Directional Prayer

This is a simple and profound activity you could try at your next prayer meeting, or in your personal prayer. As discussed further in the mapping section, in the Middle Ages, works of art and even maps were often drawn to show the significance of objects to each other, rather than just to depict their physical appearance… Churches were also built facing east so that as people prayed they prayed facing the land where God walked in human form. Facing a particular direction can symbolically represent the importance of a belief, ordering the world around it. Direction can also be used to symbolise common intent as a group of people focus on a particular area.


This is a simple action that doesn’t require much effort or even mobility. It is also not too weird and the symbolism can be explained without much fuss. People have the option to  participate in the prayer activity without worrying about the symbolism and still be part of the group, because you have to face somewhere when you pray and it might as well be the direction that everyone else is facing.


Make sure you know which direction you are meant to be facing. Obviously this isn’t some magical rite that will be ruined if you use magnetic north instead of true north, it can be distracting though if a prayer leader in London is directing the group to pray for Scotland and all you can think about is “why are we facing west?”
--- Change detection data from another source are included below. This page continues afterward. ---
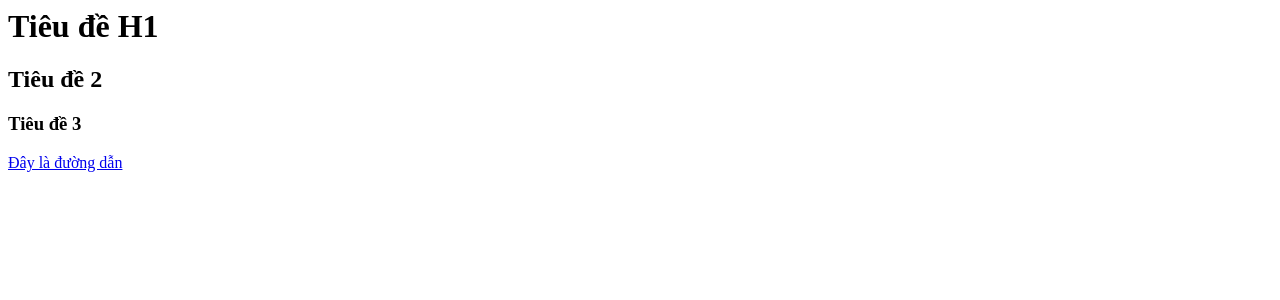
Repository: quangkhoi1228/quangkhoi1228-guide
Page: frontend-can-ban/index.html
The author's editor kept a copy of each file at every save. The page is drawn from the files as they stood at one save, then again after the next save.
The browser window is 1280 px wide. The pictures show the whole page.

Above is the page before, as saved 2022-05-11 23:29:46.

After the next save:
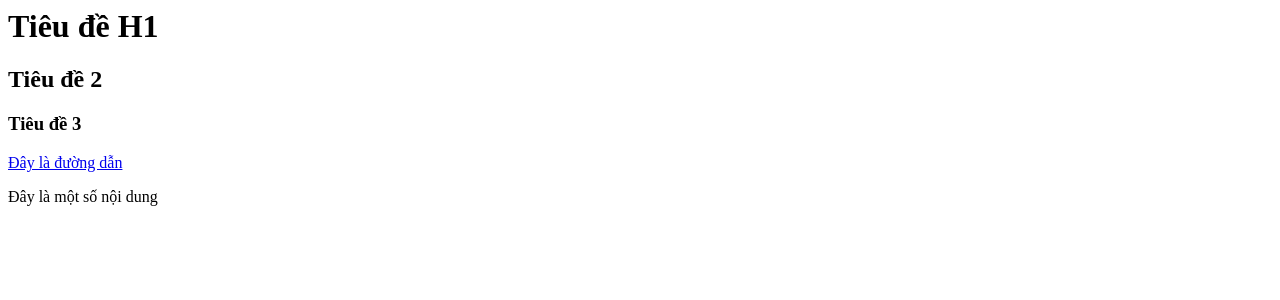
Saved 6 s later.
--- a/frontend-can-ban/index.html
+++ b/frontend-can-ban/index.html
@@ -9,4 +9,4 @@
 <a href="https://google.com">Đây là đường dẫn</a>
 
 
-<p></p>
+<p>Đây là một số nội dung </p>
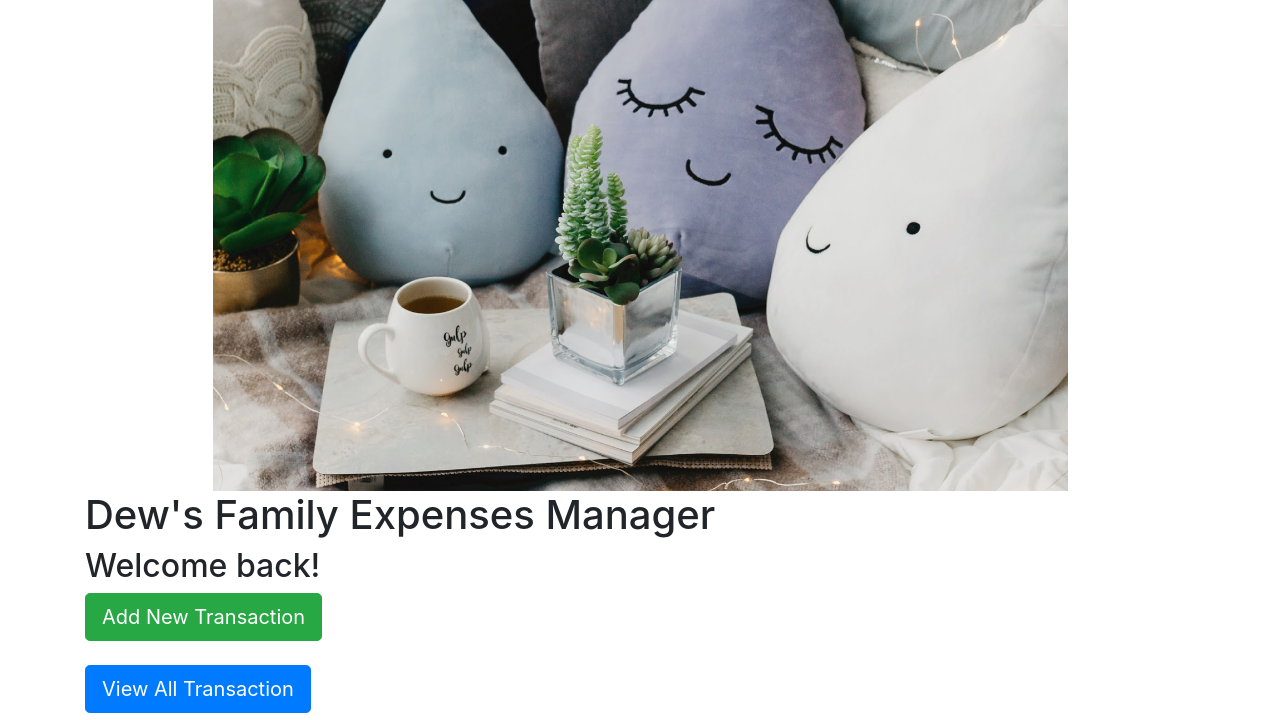
Repository: yucheng91/CI3-expenses-manager
Page: http://localhost/home
The author's editor kept a record of every edit. The page is drawn from the files as they stood at one moment, then again after the next edit.
The browser window is 1280 px wide. The pictures show the whole page.
The page is served by the project's application, run on Flask 3 (app.py).

Above is the page before.

After the next edit:
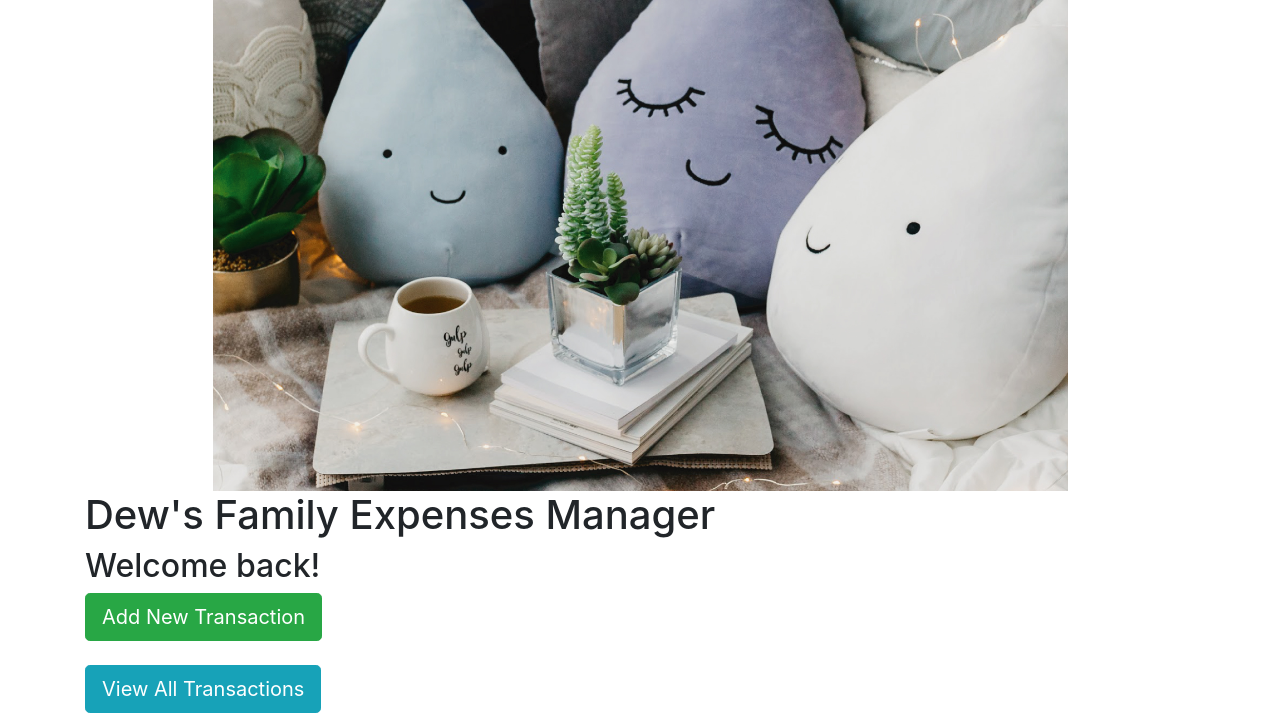
The edit:
--- a/templates/index.html
+++ b/templates/index.html
@@ -28,7 +28,7 @@
         <br>
         <div class='row'>
             <div class='col'>
-                <button type="button" class="btn btn-primary btn-lg">View All Transaction</button>
+                <button type="button" class="btn btn-info btn-lg">View All Transactions</button>
             </div>
         </div>
     </div>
You could use a variety of directions. The changes in direction can break the prayer time into manageable chunks, with a chance to stretch in between. The change in direction can also help draw attention to a change in the prayers as well. For example, you could start by facing Jerusalem giving thanks for the life of Jesus, then pray round the points of the compass varying the geographical areas and issues as you go.